Given records ->
---*---
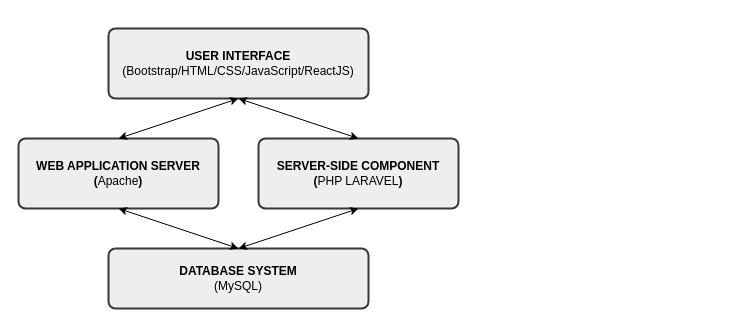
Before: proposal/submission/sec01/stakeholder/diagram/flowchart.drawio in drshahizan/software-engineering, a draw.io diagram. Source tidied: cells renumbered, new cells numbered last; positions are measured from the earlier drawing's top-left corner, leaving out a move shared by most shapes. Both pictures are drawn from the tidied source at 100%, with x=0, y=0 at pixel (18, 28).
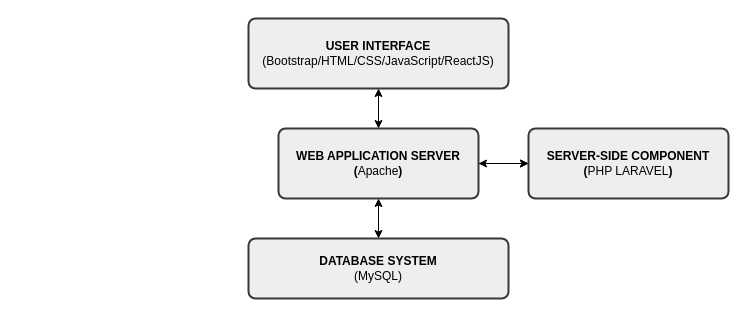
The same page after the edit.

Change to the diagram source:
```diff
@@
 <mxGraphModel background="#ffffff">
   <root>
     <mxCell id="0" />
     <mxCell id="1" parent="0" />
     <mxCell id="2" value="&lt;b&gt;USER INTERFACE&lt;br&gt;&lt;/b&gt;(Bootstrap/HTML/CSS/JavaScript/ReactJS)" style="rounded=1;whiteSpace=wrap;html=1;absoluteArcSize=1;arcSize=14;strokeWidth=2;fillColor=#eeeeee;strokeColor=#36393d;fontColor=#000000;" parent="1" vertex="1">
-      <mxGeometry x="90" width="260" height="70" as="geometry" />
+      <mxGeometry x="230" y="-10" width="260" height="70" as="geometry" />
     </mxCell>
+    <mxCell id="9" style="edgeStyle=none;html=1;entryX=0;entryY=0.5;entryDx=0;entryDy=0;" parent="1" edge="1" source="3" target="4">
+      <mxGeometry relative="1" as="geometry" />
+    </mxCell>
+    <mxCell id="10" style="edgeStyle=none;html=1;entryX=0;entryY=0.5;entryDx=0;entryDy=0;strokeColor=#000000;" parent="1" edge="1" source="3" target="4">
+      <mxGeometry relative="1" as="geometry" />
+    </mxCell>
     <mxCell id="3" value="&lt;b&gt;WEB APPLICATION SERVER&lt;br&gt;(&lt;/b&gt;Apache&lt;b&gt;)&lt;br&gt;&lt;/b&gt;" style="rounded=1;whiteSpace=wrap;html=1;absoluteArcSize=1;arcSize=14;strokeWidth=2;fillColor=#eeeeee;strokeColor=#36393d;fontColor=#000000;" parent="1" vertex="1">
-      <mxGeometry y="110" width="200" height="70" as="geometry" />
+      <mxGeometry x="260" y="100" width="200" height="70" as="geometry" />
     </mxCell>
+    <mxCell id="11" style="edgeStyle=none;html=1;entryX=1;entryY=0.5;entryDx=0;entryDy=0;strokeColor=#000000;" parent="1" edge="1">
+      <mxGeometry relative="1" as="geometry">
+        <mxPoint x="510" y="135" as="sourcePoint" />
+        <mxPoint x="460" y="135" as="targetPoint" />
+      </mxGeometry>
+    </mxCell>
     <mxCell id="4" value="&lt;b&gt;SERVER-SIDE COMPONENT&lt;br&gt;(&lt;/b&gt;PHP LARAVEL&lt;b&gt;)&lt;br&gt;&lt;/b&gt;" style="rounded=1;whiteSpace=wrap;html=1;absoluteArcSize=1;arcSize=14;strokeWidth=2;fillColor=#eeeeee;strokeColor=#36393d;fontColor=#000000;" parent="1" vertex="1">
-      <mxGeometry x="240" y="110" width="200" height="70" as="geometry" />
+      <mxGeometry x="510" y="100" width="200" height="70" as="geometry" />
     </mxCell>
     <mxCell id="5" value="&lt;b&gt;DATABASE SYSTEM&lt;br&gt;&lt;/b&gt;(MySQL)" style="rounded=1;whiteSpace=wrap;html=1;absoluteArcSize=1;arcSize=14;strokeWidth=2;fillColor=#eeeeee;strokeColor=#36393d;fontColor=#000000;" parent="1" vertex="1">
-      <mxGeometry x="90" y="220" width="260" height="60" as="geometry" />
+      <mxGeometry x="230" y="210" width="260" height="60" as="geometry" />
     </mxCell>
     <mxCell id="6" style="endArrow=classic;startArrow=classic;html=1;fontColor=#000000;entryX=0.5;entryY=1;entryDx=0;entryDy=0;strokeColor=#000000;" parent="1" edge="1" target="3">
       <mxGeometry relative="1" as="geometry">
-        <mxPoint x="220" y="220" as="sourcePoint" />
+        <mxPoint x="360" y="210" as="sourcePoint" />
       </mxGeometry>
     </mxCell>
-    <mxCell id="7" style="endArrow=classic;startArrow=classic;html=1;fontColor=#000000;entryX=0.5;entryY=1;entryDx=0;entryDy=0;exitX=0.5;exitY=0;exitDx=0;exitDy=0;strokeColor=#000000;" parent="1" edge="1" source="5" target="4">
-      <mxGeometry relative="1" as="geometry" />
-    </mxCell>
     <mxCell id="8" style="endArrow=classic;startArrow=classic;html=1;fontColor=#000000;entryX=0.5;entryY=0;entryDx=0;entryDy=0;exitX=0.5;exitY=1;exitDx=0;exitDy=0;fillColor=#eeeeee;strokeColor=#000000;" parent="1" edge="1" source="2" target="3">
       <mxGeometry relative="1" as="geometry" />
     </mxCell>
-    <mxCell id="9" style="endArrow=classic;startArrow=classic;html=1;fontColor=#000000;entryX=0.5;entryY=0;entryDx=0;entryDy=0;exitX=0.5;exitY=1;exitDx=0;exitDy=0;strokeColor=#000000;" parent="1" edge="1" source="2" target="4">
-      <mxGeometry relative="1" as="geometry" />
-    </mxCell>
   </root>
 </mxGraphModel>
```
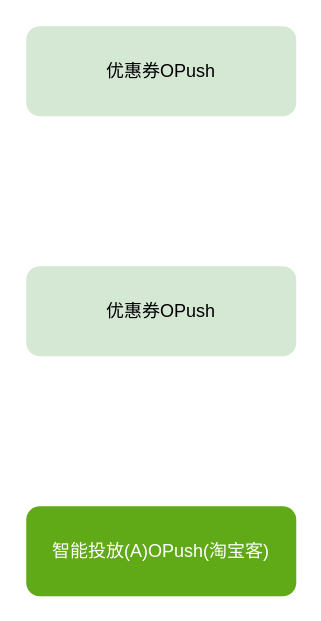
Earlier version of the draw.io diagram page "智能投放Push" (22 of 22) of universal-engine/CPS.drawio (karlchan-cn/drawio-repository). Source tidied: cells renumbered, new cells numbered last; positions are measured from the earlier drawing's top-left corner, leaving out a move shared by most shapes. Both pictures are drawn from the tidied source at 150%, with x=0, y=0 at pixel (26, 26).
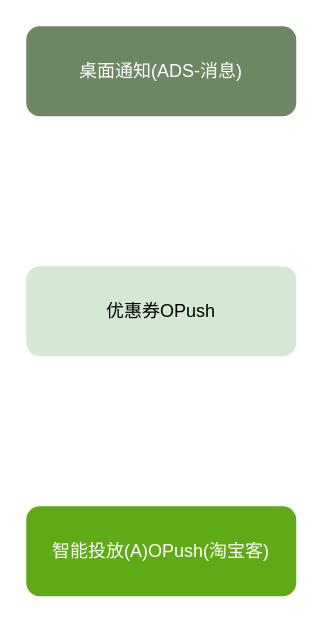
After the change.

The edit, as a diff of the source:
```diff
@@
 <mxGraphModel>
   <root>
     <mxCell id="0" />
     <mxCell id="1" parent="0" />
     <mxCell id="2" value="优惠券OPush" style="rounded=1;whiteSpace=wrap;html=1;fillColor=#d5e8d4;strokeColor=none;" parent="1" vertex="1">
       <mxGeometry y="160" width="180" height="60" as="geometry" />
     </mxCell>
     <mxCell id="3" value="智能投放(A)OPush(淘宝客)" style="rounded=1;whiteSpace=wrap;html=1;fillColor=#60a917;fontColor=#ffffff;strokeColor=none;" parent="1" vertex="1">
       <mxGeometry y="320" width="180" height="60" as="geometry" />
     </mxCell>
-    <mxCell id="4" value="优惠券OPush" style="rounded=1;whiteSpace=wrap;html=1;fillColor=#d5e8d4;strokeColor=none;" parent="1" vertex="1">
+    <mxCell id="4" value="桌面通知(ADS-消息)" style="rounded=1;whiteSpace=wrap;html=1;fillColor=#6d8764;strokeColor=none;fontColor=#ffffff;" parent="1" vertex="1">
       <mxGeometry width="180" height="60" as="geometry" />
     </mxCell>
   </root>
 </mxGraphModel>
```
---*---
Required work -> Should a picture appear among the entries above, omit it and repeat everything else exactly.

Expected output ->
Before: proposal/submission/sec01/stakeholder/diagram/flowchart.drawio in drshahizan/software-engineering, a draw.io diagram. Source tidied: cells renumbered, new cells numbered last; positions are measured from the earlier drawing's top-left corner, leaving out a move shared by most shapes. Both pictures are drawn from the tidied source at 100%, with x=0, y=0 at pixel (18, 28).
The same page after the edit.

Change to the diagram source:
```diff
@@
 <mxGraphModel background="#ffffff">
   <root>
     <mxCell id="0" />
     <mxCell id="1" parent="0" />
     <mxCell id="2" value="&lt;b&gt;USER INTERFACE&lt;br&gt;&lt;/b&gt;(Bootstrap/HTML/CSS/JavaScript/ReactJS)" style="rounded=1;whiteSpace=wrap;html=1;absoluteArcSize=1;arcSize=14;strokeWidth=2;fillColor=#eeeeee;strokeColor=#36393d;fontColor=#000000;" parent="1" vertex="1">
-      <mxGeometry x="90" width="260" height="70" as="geometry" />
+      <mxGeometry x="230" y="-10" width="260" height="70" as="geometry" />
     </mxCell>
+    <mxCell id="9" style="edgeStyle=none;html=1;entryX=0;entryY=0.5;entryDx=0;entryDy=0;" parent="1" edge="1" source="3" target="4">
+      <mxGeometry relative="1" as="geometry" />
+    </mxCell>
+    <mxCell id="10" style="edgeStyle=none;html=1;entryX=0;entryY=0.5;entryDx=0;entryDy=0;strokeColor=#000000;" parent="1" edge="1" source="3" target="4">
+      <mxGeometry relative="1" as="geometry" />
+    </mxCell>
     <mxCell id="3" value="&lt;b&gt;WEB APPLICATION SERVER&lt;br&gt;(&lt;/b&gt;Apache&lt;b&gt;)&lt;br&gt;&lt;/b&gt;" style="rounded=1;whiteSpace=wrap;html=1;absoluteArcSize=1;arcSize=14;strokeWidth=2;fillColor=#eeeeee;strokeColor=#36393d;fontColor=#000000;" parent="1" vertex="1">
-      <mxGeometry y="110" width="200" height="70" as="geometry" />
+      <mxGeometry x="260" y="100" width="200" height="70" as="geometry" />
     </mxCell>
+    <mxCell id="11" style="edgeStyle=none;html=1;entryX=1;entryY=0.5;entryDx=0;entryDy=0;strokeColor=#000000;" parent="1" edge="1">
+      <mxGeometry relative="1" as="geometry">
+        <mxPoint x="510" y="135" as="sourcePoint" />
+        <mxPoint x="460" y="135" as="targetPoint" />
+      </mxGeometry>
+    </mxCell>
     <mxCell id="4" value="&lt;b&gt;SERVER-SIDE COMPONENT&lt;br&gt;(&lt;/b&gt;PHP LARAVEL&lt;b&gt;)&lt;br&gt;&lt;/b&gt;" style="rounded=1;whiteSpace=wrap;html=1;absoluteArcSize=1;arcSize=14;strokeWidth=2;fillColor=#eeeeee;strokeColor=#36393d;fontColor=#000000;" parent="1" vertex="1">
-      <mxGeometry x="240" y="110" width="200" height="70" as="geometry" />
+      <mxGeometry x="510" y="100" width="200" height="70" as="geometry" />
     </mxCell>
     <mxCell id="5" value="&lt;b&gt;DATABASE SYSTEM&lt;br&gt;&lt;/b&gt;(MySQL)" style="rounded=1;whiteSpace=wrap;html=1;absoluteArcSize=1;arcSize=14;strokeWidth=2;fillColor=#eeeeee;strokeColor=#36393d;fontColor=#000000;" parent="1" vertex="1">
-      <mxGeometry x="90" y="220" width="260" height="60" as="geometry" />
+      <mxGeometry x="230" y="210" width="260" height="60" as="geometry" />
     </mxCell>
     <mxCell id="6" style="endArrow=classic;startArrow=classic;html=1;fontColor=#000000;entryX=0.5;entryY=1;entryDx=0;entryDy=0;strokeColor=#000000;" parent="1" edge="1" target="3">
       <mxGeometry relative="1" as="geometry">
-        <mxPoint x="220" y="220" as="sourcePoint" />
+        <mxPoint x="360" y="210" as="sourcePoint" />
       </mxGeometry>
     </mxCell>
-    <mxCell id="7" style="endArrow=classic;startArrow=classic;html=1;fontColor=#000000;entryX=0.5;entryY=1;entryDx=0;entryDy=0;exitX=0.5;exitY=0;exitDx=0;exitDy=0;strokeColor=#000000;" parent="1" edge="1" source="5" target="4">
-      <mxGeometry relative="1" as="geometry" />
-    </mxCell>
     <mxCell id="8" style="endArrow=classic;startArrow=classic;html=1;fontColor=#000000;entryX=0.5;entryY=0;entryDx=0;entryDy=0;exitX=0.5;exitY=1;exitDx=0;exitDy=0;fillColor=#eeeeee;strokeColor=#000000;" parent="1" edge="1" source="2" target="3">
       <mxGeometry relative="1" as="geometry" />
     </mxCell>
-    <mxCell id="9" style="endArrow=classic;startArrow=classic;html=1;fontColor=#000000;entryX=0.5;entryY=0;entryDx=0;entryDy=0;exitX=0.5;exitY=1;exitDx=0;exitDy=0;strokeColor=#000000;" parent="1" edge="1" source="2" target="4">
-      <mxGeometry relative="1" as="geometry" />
-    </mxCell>
   </root>
 </mxGraphModel>
```
Earlier version of the draw.io diagram page "智能投放Push" (22 of 22) of universal-engine/CPS.drawio (karlchan-cn/drawio-repository). Source tidied: cells renumbered, new cells numbered last; positions are measured from the earlier drawing's top-left corner, leaving out a move shared by most shapes. Both pictures are drawn from the tidied source at 150%, with x=0, y=0 at pixel (26, 26).
After the change.

The edit, as a diff of the source:
```diff
@@
 <mxGraphModel>
   <root>
     <mxCell id="0" />
     <mxCell id="1" parent="0" />
     <mxCell id="2" value="优惠券OPush" style="rounded=1;whiteSpace=wrap;html=1;fillColor=#d5e8d4;strokeColor=none;" parent="1" vertex="1">
       <mxGeometry y="160" width="180" height="60" as="geometry" />
     </mxCell>
     <mxCell id="3" value="智能投放(A)OPush(淘宝客)" style="rounded=1;whiteSpace=wrap;html=1;fillColor=#60a917;fontColor=#ffffff;strokeColor=none;" parent="1" vertex="1">
       <mxGeometry y="320" width="180" height="60" as="geometry" />
     </mxCell>
-    <mxCell id="4" value="优惠券OPush" style="rounded=1;whiteSpace=wrap;html=1;fillColor=#d5e8d4;strokeColor=none;" parent="1" vertex="1">
+    <mxCell id="4" value="桌面通知(ADS-消息)" style="rounded=1;whiteSpace=wrap;html=1;fillColor=#6d8764;strokeColor=none;fontColor=#ffffff;" parent="1" vertex="1">
       <mxGeometry width="180" height="60" as="geometry" />
     </mxCell>
   </root>
 </mxGraphModel>
```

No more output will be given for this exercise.